5. Roman attitudes to Kings
This then leads us directly to the challenge of what the Romans thought about kings. The basic assertion that the Romans were always deeply allergic to the idea has now been substantially weakened, but there is no doubt that their attitudes changed over time.
There is also no doubt that the narrative of kingship remained pertinent for centuries after the supposed expulsion of Tarquinius Superbus. To illustrate this, in this lecture I look at King Numa, and I tried the experiment of reading backwards over time, starting from his surprising appearance as a sun worshipper in Julian the Apostate’s Hymn to Helios, moving back through Marcus Aurelius’ membership of the Salian priesthood to Plutarch’s astonishing life and especially his cutting critique of Numa in the comparison with Lycurgus. This remains one of the most striking attacks on Roman imperialism which has survived to us.
Numa’s role as a religious leader was highly salient in the Augustan period. Whether or not he is figured on the Ara Pacis, he clearly was part of an Augustan story, and a look at St Augustine shows how sanitised the Augustan account is in comparison to the Varronian account of a hydromancer. And further back, Numa could be regarded as positively dangerous, as shown when his books are discovered and burnt in the early second century, a story perhaps influenced by the growing nervousness of Hellenistic monarchy.
But what made Numa especially open to this may have been the hints of Greekness through his association with Pythagoras, which was chronologically impossible but remained a key characteristic of his personality, and may date back to the moment where Rome and Tarentum, a key centre of Pythagoreanism, became significantly aware of each other. And that is – again – the fourth century BC.
This exercise shows how extraordinarily malleable and valuable the narrative of the kings was – certainly in the Augustan period, but also long before and long after. My contention is that this is not simply because of a fascination with origins, but because this is also, fundamentally, a story about power, how it should work, and what happens when it goes wrong. Archaic kingship is a laboratory for models of good and bad governance and one that remains pertinent long into the Byzantine period….
6. Theories of sovereignty
… And beyond. The Roman king is one model for how sovereignty works, and there have been few more significant concepts in political thought, and few that are more relevant today.

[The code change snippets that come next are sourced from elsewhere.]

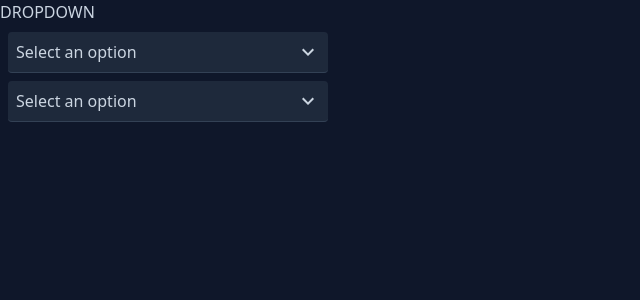
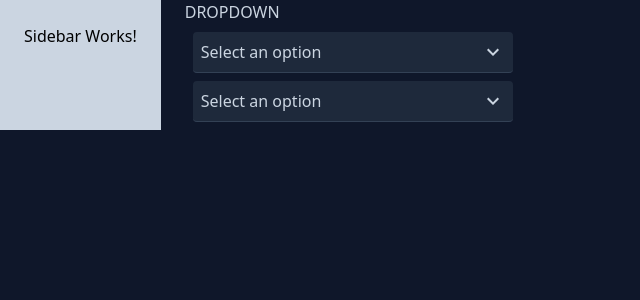
Before and after one commit to SmackSmash/grider-comps, a React (Vite) app: page / in a window 1280 px wide. Shown: the top 300 px of the page, without its empty margins (0-640 px from the left). Built offline with nearby package versions, Linux system fonts and the light colour scheme.

Commit message:
Added Sidebar and Link components, basic setup

```diff
--- a/src/App.jsx
+++ b/src/App.jsx
@@ -1,16 +1,18 @@
 // import ButtonPage from './pages/ButtonPage/ButtonPage';
 // import AccordionPage from './pages/AccordionPage/AccordionPage';
+import SideBar from './components/SideBar/SideBar';
 import DropdownPage from './pages/DropdownPage/DropdownPage';
 // import SliderPage from './pages/SliderPage/SliderPage';
 
 const App = () => {
   return (
-    <>
+    <div className='flex'>
+      <SideBar />
       {/* <SliderPage /> */}
       <DropdownPage />
       {/* <AccordionPage /> */}
       {/* <ButtonPage /> */}
-    </>
+    </div>
   );
 };
 
--- /dev/null
+++ b/src/components/Link/Link.jsx
@@ -0,0 +1,20 @@
+import PropTypes from 'prop-types';
+
+const Link = ({ children, to, ...rest }) => {
+  const handleClick = ({ target }) => {
+    console.log(target, document.location.pathname);
+  };
+
+  return (
+    <a href={to} {...rest} onClick={handleClick}>
+      {children}
+    </a>
+  );
+};
+
+Link.propTypes = {
+  children: PropTypes.node,
+  to: PropTypes.string
+};
+
+export default Link;
--- /dev/null
+++ b/src/components/SideBar/SideBar.jsx
@@ -0,0 +1,5 @@
+const SideBar = () => {
+  return <div className='sidebar bg-slate-300 p-6 mr-6'>Sidebar Works!</div>;
+};
+
+export default SideBar;
--- a/src/pages/DropdownPage/DropdownPage.jsx
+++ b/src/pages/DropdownPage/DropdownPage.jsx
@@ -20,11 +20,11 @@ const DropdownPage = () => {
   }, []);
 
   return (
-    <>
+    <div>
       <h1 className='text-slate-300 flex'>DROPDOWN</h1>
       <Dropdown options={options} value={selection} onChange={handleSelect} />
       <Dropdown options={options} value={selection} onChange={handleSelect} />
-    </>
+    </div>
   );
 };
 
--- a/src/pages/SliderPage/SliderPage.jsx
+++ b/src/pages/SliderPage/SliderPage.jsx
@@ -9,10 +9,10 @@ const SliderPage = () => {
   }, []);
 
   return (
-    <>
+    <div>
       <h1 className='text-slate-300'>SLIDER</h1>
       <Slider value={age} onChange={handleChange} />;
-    </>
+    </div>
   );
 };
 
```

The narrative of Roman kingship is, I think, a hidden subtext behind many post-Machiavellian accounts of sovereignty. As we begin to find different sorts of prehistories for the model which Bodin and Hobbes introduce, the notion of the king and of maiestas which had been passed on from the Roman period appear more rather than less relevant.
However it is the narrative which was followed, one which led to the undivided rule of the emperor, and not the more nuanced and complicated picture which has emerged from our enquiries. Indivisible sovereignty has little if no place in the world of the stranger and dying king. As we locate the notions of sovereignty in their time and place, and trace their antecedents, we realise that as an argument it is contingent and period-specific, not an immutable principle.
Coming closer to our own day, as I have argued elsewhere in this blog, our notions of sovereignty are dangerously static, dangerously focused on the nation-state, and by proposing that they emerge once and for all between the wars of religion and the treaty of Westphalia, neglect the other possibilities of more negotiated and open models of power and discourse which could flow from re-readings of at least one part of our common past: the archaic Roman kings.